I spent Memorial Day weekend at home with my family, alternating between a little relaxing and a lot of spring cleaning. We didn’t get that burst of summer weather that we sometimes do in New England, so weekend travel was less tempting. Also, our governor has adopted a “safer at home” stance due to coronavirus, so it was better to stay put. I was sorry to break with our tradition of marking the beginning of summer by going somewhere. It made me sad, especially after the months of being cooped up. But I didn’t want to waste this precious time lamenting what could have been. Summer, my favorite season, is too hard won here in New England. So I decided to try to make the best of it.
Here’s what I found.
As I cleared books and papers out of my home office, I read through some old journal entries and looked at the things I’ve held onto from meaningful moments in the past. In so doing, I found myself experiencing a different kind of travel. It was almost like time travel, going back 15 or 20 years to my younger self. I read about the challenges I was facing then, and the big questions I had. Challenges like trying to figure out how I was going to meet the demands of my executive level job while trying to spend some time with my twins who were toddlers at the time, and how much I agonized over requesting a flexible schedule so that I could do that. Questions like whether I was going to make enough of a difference professionally by the time I turned forty. (I wrote that entry when I was 38, and had no idea that I’d be asked the next year to take the job at the Health Connector where I’d be working on what would become the national model for health reform!)

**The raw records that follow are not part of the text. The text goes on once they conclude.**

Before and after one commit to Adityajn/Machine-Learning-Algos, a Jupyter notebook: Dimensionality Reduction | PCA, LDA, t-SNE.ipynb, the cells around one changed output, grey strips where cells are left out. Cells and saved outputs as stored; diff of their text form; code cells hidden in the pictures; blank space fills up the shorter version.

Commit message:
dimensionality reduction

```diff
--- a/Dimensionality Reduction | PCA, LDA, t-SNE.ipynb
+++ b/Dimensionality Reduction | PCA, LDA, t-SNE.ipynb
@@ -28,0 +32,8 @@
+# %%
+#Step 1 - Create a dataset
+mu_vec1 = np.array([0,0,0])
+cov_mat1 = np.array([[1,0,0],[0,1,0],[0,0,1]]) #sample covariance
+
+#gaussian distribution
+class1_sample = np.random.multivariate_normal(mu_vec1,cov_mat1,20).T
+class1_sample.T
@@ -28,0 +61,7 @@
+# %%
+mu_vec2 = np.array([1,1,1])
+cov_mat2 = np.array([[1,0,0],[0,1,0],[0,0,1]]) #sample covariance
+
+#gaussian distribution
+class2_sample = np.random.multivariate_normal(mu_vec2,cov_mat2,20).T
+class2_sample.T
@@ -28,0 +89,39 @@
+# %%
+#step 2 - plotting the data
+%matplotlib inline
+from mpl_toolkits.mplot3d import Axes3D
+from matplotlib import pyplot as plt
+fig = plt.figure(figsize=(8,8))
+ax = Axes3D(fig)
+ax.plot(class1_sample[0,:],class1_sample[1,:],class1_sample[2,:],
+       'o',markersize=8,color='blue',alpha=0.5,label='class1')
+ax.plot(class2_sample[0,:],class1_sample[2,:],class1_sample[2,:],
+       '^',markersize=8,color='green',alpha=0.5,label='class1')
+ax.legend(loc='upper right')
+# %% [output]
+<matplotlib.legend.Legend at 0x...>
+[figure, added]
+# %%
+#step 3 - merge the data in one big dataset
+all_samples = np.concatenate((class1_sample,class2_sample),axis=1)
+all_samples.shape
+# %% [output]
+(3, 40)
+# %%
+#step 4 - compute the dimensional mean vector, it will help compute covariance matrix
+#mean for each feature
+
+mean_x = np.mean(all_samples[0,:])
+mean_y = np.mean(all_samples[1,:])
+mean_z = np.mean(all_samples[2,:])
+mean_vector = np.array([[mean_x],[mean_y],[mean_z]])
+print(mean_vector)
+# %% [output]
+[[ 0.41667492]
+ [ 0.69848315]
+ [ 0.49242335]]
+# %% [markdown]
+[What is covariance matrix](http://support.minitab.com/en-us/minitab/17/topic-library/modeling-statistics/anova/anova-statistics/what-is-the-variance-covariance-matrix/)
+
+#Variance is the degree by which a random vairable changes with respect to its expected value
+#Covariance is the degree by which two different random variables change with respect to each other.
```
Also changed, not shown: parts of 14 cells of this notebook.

What was fascinating about this trip down memory lane is that I was able to gain some of the benefits I usually get from actual travel without even leaving my home. My spring cleaning gave me the time and space to gain some needed perspective. I live in a coronavirus hotspot region where there will be no large gatherings this summer, and there will be lots of masking and social distancing, along with the threat of losing any freedoms we gain if our infection numbers get worse. It’s a lot to digest. I’m trying to adjust to this “new normal,” and it’s not easy.

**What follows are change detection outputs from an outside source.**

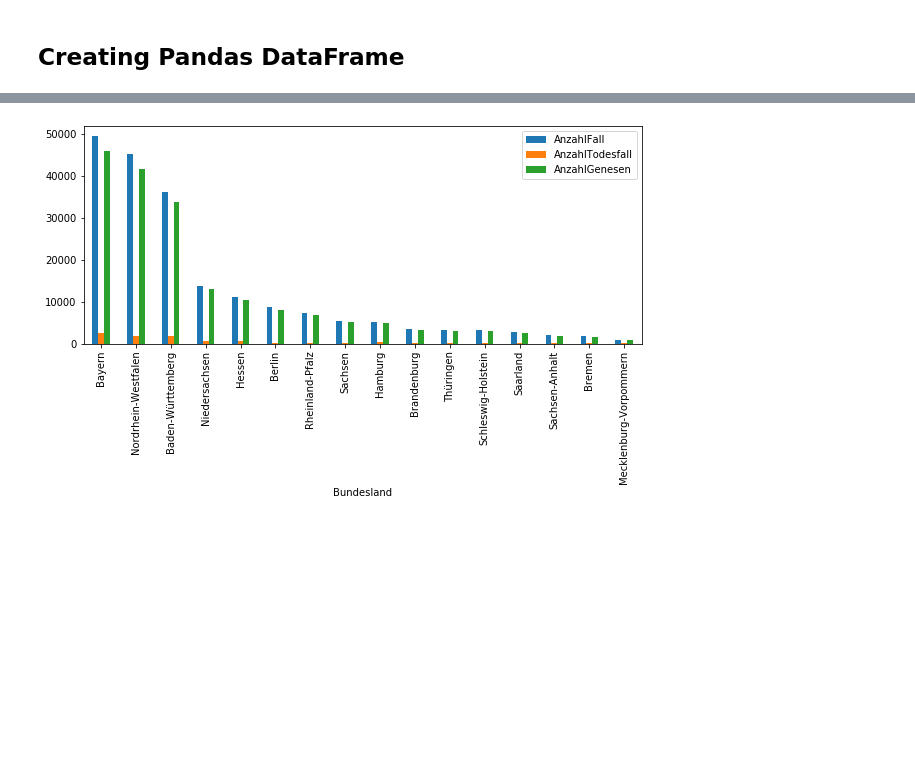
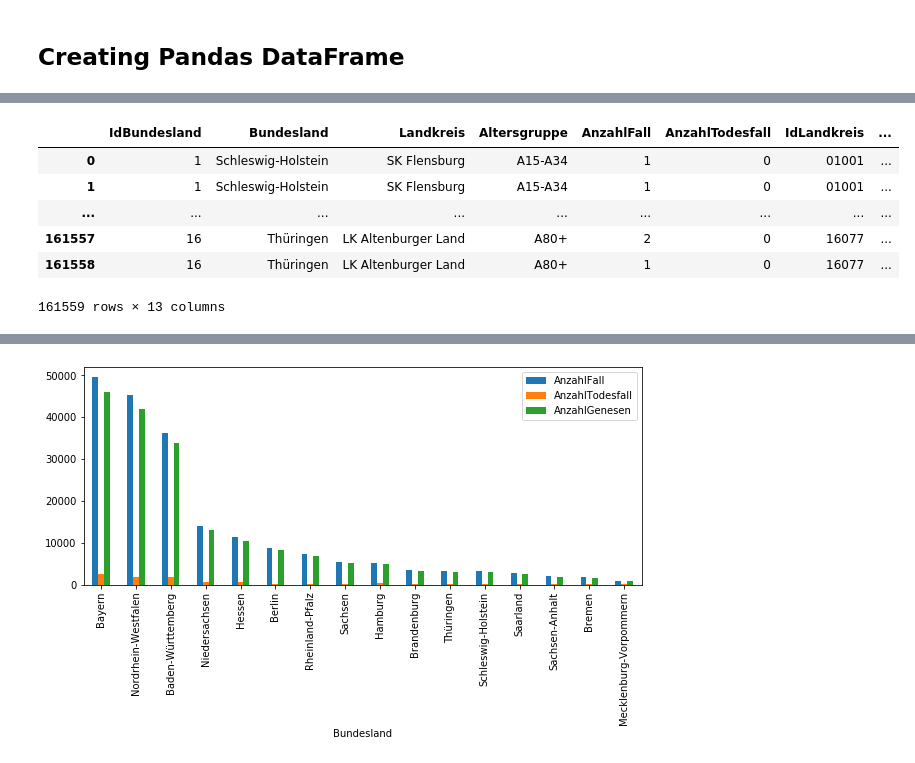
Before and after one commit to leoschur/InfVis_Projektarbeit, a Jupyter notebook: notebooks/data_request.ipynb, the cells around one changed output, grey strips where cells are left out. Cells and saved outputs as stored; diff of their text form; code cells hidden in the pictures; blank space fills up the shorter version.

```diff
--- a/notebooks/data_request.ipynb
+++ b/notebooks/data_request.ipynb
@@ -239,3 +244,15 @@ display_n(dfx, 2)
+# %%
+data = dfx.drop(columns=['Meldedatum', 'Datenstand', 'ObjectId'])
+# %%
+display_n(data, 2)
+# %% [output]
+|  | IdBundesland | Bundesland | Landkreis | Altersgruppe | AnzahlFall | AnzahlTodesfall | IdLandkreis | ... |
+| 0 | 1 | Schleswig-Holstein | SK Flensburg | A15-A34 | 1 | 0 | 01001 | ... |
+| 1 | 1 | Schleswig-Holstein | SK Flensburg | A15-A34 | 1 | 0 | 01001 | ... |
+| ... | ... | ... | ... | ... | ... | ... | ... | ... |
+| 161557 | 16 | Thüringen | LK Altenburger Land | A80+ | 2 | 0 | 16077 | ... |
+| 161558 | 16 | Thüringen | LK Altenburger Land | A80+ | 1 | 0 | 16077 | ... |
+161559 rows × 13 columns
 # %%
 frame_byBundesland = dfx.groupby(['Bundesland'])['AnzahlFall', 'AnzahlTodesfall', 'AnzahlGenesen'].sum().reset_index()
 frame_byBundesland = frame_byBundesland.set_index('Bundesland')
```
Also changed, not shown: parts of 18 cells of this notebook, 4 other files.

What I read and thought about during my spring cleaning is inspiring me to stay strong and keep going. I was able to reflect on where I’ve been, relive some good times and recognize the healing that’s happened from the hard times. It reminds me that we don’t always know what lies ahead, and that there can be unexpected delights, even when times are hard. As I look to a long, “safer at home” summer, I plan to keep this perspective. Whether it’s reading, journaling, or finally making some photo albums, I plan to find more ways to “travel” by staying put. It’s all part of the inner journey. And I’ve certainly got lots more spring cleaning to do! If that gives me the time and space to remember more details and reflect on my journey so far, that’s all good. It is how I will build up the strength to be ready for whatever comes next.